Kano and his people throw so much at the wall that the resulting twists and turns...
James Poletti 2005-06-10
Strange that Grime seems so desperate for a mainstream crossover star right now.Haven't the past couple of years seenDizzee win a Mercury and ship a bunch of albums on his own terms?
Kano, in common with so many of the artists featured on last year's genre-defining Run The Road compilation, has a style unique enough, accessible enough, to stand out in the pop landscape. On that album he had the last word with "Mic Fight", a track that has since become a UK hip hop anthem and one that makes Skinnyman, Blak Twang and Roots Manuva sound parochial and quaint.
His major label single debut, "Ps & Qs", showed more than a little promise, managing a stalking and sinuous sound without resorting tothe alienating avant-minimalism of Grime's more leftfield outings.
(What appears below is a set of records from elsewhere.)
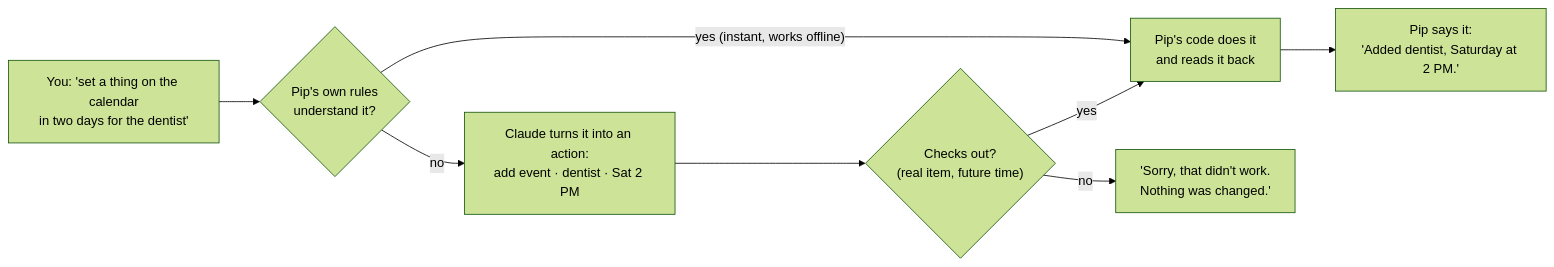
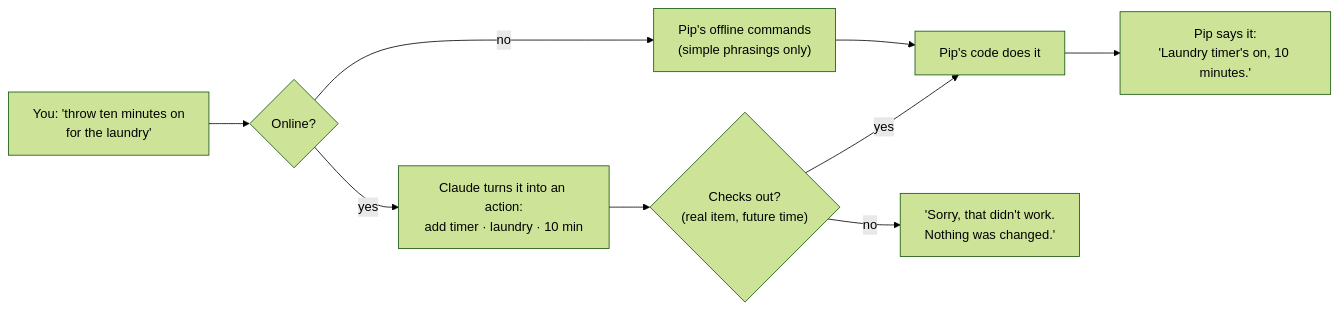
One commit to LandenHeine17/pip changed the fourth of 7 diagrams in docs/PIP-SPEC.md. Above: the diagram before and after it, drawn with Mermaid (forest theme). The commit also changed other lines of this file and 21 other files, not shown here.

````diff
--- a/docs/PIP-SPEC.md
+++ b/docs/PIP-SPEC.md
@@ -126,10 +124,11 @@
 ```mermaid
 flowchart LR
-    Y["You: 'set a thing on the calendar<br/>in two days for the dentist'"] --> R{"Pip's own rules<br/>understand it?"}
-    R -- "yes (instant, works offline)" --> DO["Pip's code does it<br/>and reads it back"]
-    R -- "no" --> C["Claude turns it into an action:<br/>add event · dentist · Sat 2 PM"]
+    Y["You: 'throw ten minutes on<br/>for the laundry'"] --> O{"Online?"}
+    O -- "yes" --> C["Claude turns it into an action:<br/>add timer · laundry · 10 min"]
+    O -- "no" --> R["Pip's offline commands<br/>(simple phrasings only)"]
     C --> CHK{"Checks out?<br/>(real item, future time)"}
-    CHK -- "yes" --> DO
+    CHK -- "yes" --> DO["Pip's code does it"]
     CHK -- "no" --> F["'Sorry, that didn't work.<br/>Nothing was changed.'"]
-    DO --> S["Pip says it:<br/>'Added dentist, Saturday at 2 PM.'"]
+    R --> DO
+    DO --> S["Pip says it:<br/>'Laundry timer's on, 10 minutes.'"]
 ```
````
But over the 15 tracks that make up Home Sweet Home, Kano and his people throw so much at the wall that the resulting twists and turns dilute the album's impact. Halfway through "Reload It" you hear a hungry young MC pushing his skills to demonstrate the flow that prompts crowds to demand the rewind. But on the day-glo R&B of "Brown Eyes" he hardly sounds convinced himself.
There's something much more cynical about this than Dizzee's "Fix Up Look Sharp" or "Dream", both solitary compromises on otherwise ruthlessly focussed albums.
Kano's best bid for chart success comes from the bizarre collaboration with Futureheads and Bloc Party producer-of-the-moment, Paul Epworth, on "I Don't Know Why". Eyes are clearly focussed here on the magic that Rick Rubin sprinkled on Jay-Z's "99 Questions" as Epworth loops up Sabbath's "War Pigs" and Kano makes a decent fist of the verse only to fall short of delivering a chorus.
There's certainly enough hereto ensure that the streets, at least, won't forget Kano in a hurry, a fear he hints at on "Sometimes". But, it seems everyone is making far too much of a science of this crossover thing - leaving you feeling that left to his own devices Kano would have come up with a much better, and quite possibly more popular, album.